BEGIN

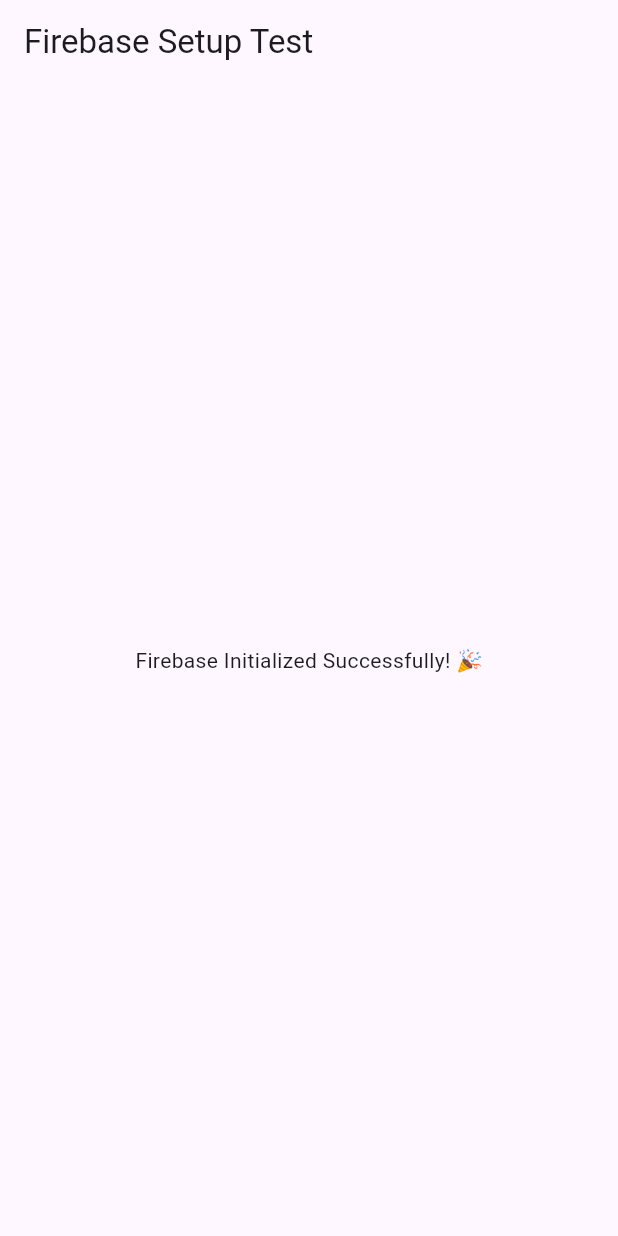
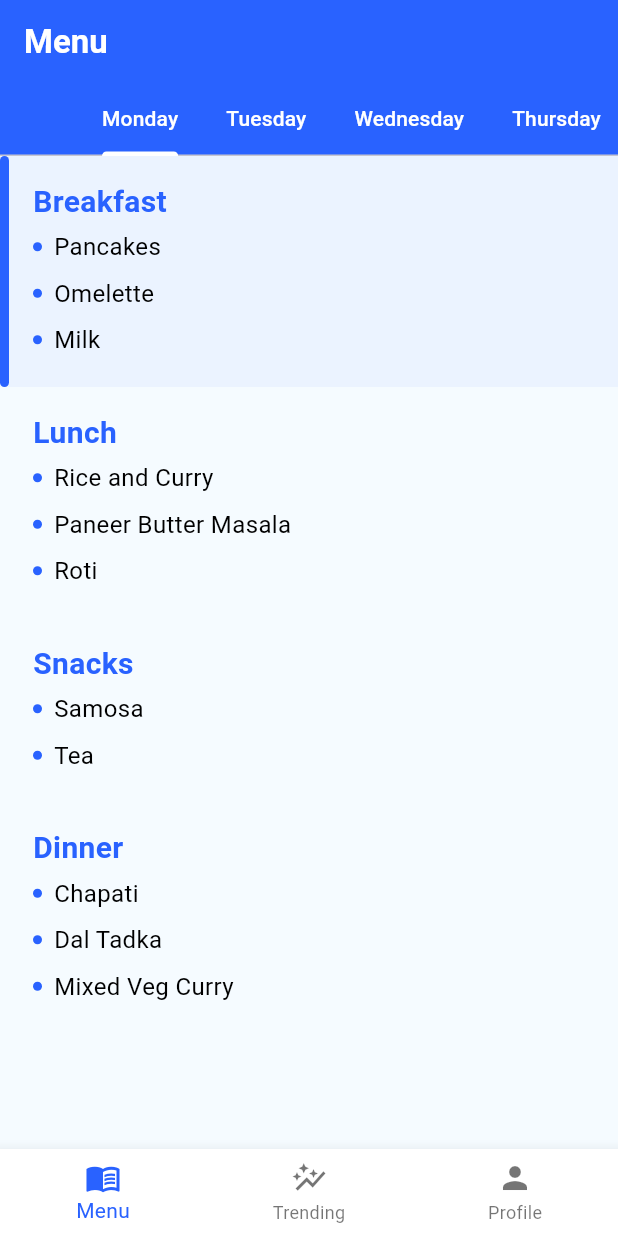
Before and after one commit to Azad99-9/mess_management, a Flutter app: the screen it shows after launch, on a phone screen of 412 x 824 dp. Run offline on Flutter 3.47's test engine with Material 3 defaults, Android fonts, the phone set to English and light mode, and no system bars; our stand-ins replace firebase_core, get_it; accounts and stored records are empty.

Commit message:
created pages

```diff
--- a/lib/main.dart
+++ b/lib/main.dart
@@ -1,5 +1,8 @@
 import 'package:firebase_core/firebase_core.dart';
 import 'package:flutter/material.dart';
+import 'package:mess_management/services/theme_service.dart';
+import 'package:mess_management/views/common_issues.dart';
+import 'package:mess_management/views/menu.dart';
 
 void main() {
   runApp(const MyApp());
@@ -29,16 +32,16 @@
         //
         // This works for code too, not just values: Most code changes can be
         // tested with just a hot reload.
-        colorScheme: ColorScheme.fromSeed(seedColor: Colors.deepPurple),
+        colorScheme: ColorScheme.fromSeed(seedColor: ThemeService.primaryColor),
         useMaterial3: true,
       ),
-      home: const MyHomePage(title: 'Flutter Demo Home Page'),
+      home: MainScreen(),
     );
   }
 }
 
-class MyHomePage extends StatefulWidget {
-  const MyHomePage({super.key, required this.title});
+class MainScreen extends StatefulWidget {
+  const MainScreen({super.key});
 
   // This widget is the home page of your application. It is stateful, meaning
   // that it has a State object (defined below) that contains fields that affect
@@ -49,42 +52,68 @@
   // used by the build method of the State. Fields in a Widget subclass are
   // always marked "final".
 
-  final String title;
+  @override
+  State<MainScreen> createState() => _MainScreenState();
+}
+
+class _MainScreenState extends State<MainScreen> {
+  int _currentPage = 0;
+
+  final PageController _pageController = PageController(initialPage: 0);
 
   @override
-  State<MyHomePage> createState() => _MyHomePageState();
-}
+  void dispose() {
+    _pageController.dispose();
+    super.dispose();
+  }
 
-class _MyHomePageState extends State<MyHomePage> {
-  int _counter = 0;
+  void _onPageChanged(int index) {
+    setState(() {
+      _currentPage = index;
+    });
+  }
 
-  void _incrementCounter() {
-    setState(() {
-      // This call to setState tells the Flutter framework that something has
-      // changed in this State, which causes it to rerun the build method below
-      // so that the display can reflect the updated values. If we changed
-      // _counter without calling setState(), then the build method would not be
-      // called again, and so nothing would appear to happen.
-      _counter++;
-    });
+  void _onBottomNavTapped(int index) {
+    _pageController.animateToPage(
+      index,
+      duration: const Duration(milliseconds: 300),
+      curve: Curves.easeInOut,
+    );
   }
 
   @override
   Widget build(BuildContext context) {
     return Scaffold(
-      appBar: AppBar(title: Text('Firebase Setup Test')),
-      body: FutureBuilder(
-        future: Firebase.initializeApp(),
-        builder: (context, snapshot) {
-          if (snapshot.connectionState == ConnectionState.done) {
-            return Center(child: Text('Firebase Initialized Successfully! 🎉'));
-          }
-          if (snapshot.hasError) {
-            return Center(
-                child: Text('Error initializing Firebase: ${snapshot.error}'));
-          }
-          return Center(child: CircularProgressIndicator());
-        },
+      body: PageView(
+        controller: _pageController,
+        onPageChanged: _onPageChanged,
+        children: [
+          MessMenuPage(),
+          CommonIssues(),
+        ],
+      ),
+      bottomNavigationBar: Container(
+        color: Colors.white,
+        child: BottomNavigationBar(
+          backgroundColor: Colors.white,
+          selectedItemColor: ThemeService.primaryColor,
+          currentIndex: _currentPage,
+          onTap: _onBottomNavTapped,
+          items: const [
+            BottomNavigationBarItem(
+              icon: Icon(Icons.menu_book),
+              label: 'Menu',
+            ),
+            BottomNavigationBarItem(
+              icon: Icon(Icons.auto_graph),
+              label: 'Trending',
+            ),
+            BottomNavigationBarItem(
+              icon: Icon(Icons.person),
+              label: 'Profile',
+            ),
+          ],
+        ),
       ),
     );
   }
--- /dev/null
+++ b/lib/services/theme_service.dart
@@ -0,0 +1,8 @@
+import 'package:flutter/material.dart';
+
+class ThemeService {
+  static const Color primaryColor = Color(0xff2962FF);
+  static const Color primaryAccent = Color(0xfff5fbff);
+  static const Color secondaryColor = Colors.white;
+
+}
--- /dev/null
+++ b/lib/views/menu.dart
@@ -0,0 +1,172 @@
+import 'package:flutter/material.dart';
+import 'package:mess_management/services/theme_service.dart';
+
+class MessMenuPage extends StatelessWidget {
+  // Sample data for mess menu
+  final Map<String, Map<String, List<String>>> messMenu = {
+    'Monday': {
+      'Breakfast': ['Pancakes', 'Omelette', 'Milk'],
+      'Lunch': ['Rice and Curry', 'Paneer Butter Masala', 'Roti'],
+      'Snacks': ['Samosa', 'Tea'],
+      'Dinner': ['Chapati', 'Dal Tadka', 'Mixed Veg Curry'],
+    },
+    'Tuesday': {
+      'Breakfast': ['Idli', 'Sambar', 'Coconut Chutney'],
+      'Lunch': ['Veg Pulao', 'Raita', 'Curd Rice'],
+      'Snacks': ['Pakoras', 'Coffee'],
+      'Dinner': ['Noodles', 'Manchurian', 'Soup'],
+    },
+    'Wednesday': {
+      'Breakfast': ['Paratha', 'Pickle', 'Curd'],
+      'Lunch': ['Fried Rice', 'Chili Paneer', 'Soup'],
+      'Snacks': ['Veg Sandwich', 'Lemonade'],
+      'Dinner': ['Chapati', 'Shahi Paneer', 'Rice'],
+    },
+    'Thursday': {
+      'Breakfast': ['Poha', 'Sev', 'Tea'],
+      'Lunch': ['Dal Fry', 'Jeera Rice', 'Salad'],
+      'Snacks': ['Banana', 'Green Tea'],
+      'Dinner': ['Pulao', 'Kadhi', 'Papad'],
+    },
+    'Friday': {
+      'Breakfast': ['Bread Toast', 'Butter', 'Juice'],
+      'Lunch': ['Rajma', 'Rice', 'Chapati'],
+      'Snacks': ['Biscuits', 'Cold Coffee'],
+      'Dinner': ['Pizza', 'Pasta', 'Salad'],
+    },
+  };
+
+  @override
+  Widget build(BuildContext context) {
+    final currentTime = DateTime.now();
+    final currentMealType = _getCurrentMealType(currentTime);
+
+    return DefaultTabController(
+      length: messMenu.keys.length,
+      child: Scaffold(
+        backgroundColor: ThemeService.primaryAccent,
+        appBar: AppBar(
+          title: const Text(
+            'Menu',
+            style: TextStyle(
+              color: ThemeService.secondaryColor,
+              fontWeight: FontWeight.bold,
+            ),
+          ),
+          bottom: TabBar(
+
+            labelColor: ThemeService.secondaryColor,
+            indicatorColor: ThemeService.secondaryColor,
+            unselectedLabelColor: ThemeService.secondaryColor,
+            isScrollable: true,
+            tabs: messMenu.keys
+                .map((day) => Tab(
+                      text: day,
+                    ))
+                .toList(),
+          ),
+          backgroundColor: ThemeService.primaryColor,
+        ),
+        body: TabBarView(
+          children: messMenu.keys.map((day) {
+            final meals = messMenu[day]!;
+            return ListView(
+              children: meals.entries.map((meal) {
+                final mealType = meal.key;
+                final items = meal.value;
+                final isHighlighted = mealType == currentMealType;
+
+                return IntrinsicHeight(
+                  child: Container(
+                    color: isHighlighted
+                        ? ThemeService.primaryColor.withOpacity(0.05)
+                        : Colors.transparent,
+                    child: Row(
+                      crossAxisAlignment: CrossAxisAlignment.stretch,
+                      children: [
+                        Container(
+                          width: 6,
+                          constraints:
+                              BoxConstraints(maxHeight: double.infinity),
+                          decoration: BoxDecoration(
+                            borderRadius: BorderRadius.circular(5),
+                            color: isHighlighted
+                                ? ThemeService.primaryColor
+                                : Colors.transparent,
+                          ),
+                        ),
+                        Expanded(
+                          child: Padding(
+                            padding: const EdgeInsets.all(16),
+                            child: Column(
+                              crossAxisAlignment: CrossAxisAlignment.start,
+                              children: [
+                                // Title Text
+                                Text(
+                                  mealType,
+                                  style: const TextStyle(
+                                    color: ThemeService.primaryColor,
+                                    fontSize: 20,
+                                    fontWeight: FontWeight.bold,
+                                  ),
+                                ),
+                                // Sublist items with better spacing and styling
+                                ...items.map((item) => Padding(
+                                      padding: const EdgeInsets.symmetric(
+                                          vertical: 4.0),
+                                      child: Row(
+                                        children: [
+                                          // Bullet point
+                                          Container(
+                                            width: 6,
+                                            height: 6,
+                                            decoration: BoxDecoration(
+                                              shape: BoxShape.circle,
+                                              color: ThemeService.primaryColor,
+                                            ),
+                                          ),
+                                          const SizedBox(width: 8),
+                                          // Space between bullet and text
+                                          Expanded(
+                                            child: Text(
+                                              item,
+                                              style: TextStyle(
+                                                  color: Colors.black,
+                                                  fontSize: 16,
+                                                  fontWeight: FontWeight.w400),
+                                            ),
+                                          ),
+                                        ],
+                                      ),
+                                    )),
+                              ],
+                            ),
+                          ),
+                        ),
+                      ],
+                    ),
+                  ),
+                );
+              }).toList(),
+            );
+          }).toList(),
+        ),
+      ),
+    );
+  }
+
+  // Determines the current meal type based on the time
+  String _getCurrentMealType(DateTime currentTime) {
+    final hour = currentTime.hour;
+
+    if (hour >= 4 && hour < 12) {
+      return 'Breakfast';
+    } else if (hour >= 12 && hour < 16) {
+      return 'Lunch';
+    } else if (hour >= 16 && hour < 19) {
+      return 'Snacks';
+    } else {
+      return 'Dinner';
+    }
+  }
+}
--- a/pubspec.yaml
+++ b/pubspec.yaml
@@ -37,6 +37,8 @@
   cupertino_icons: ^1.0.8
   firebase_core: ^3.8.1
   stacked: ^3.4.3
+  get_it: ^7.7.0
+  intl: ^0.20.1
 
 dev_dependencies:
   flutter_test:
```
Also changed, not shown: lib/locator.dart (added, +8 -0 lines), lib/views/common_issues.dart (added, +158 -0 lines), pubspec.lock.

END

**Problem description:** Determine how many lines in the records include the word "MainScreen", and reply with that number alone.

**Solved problem:** 5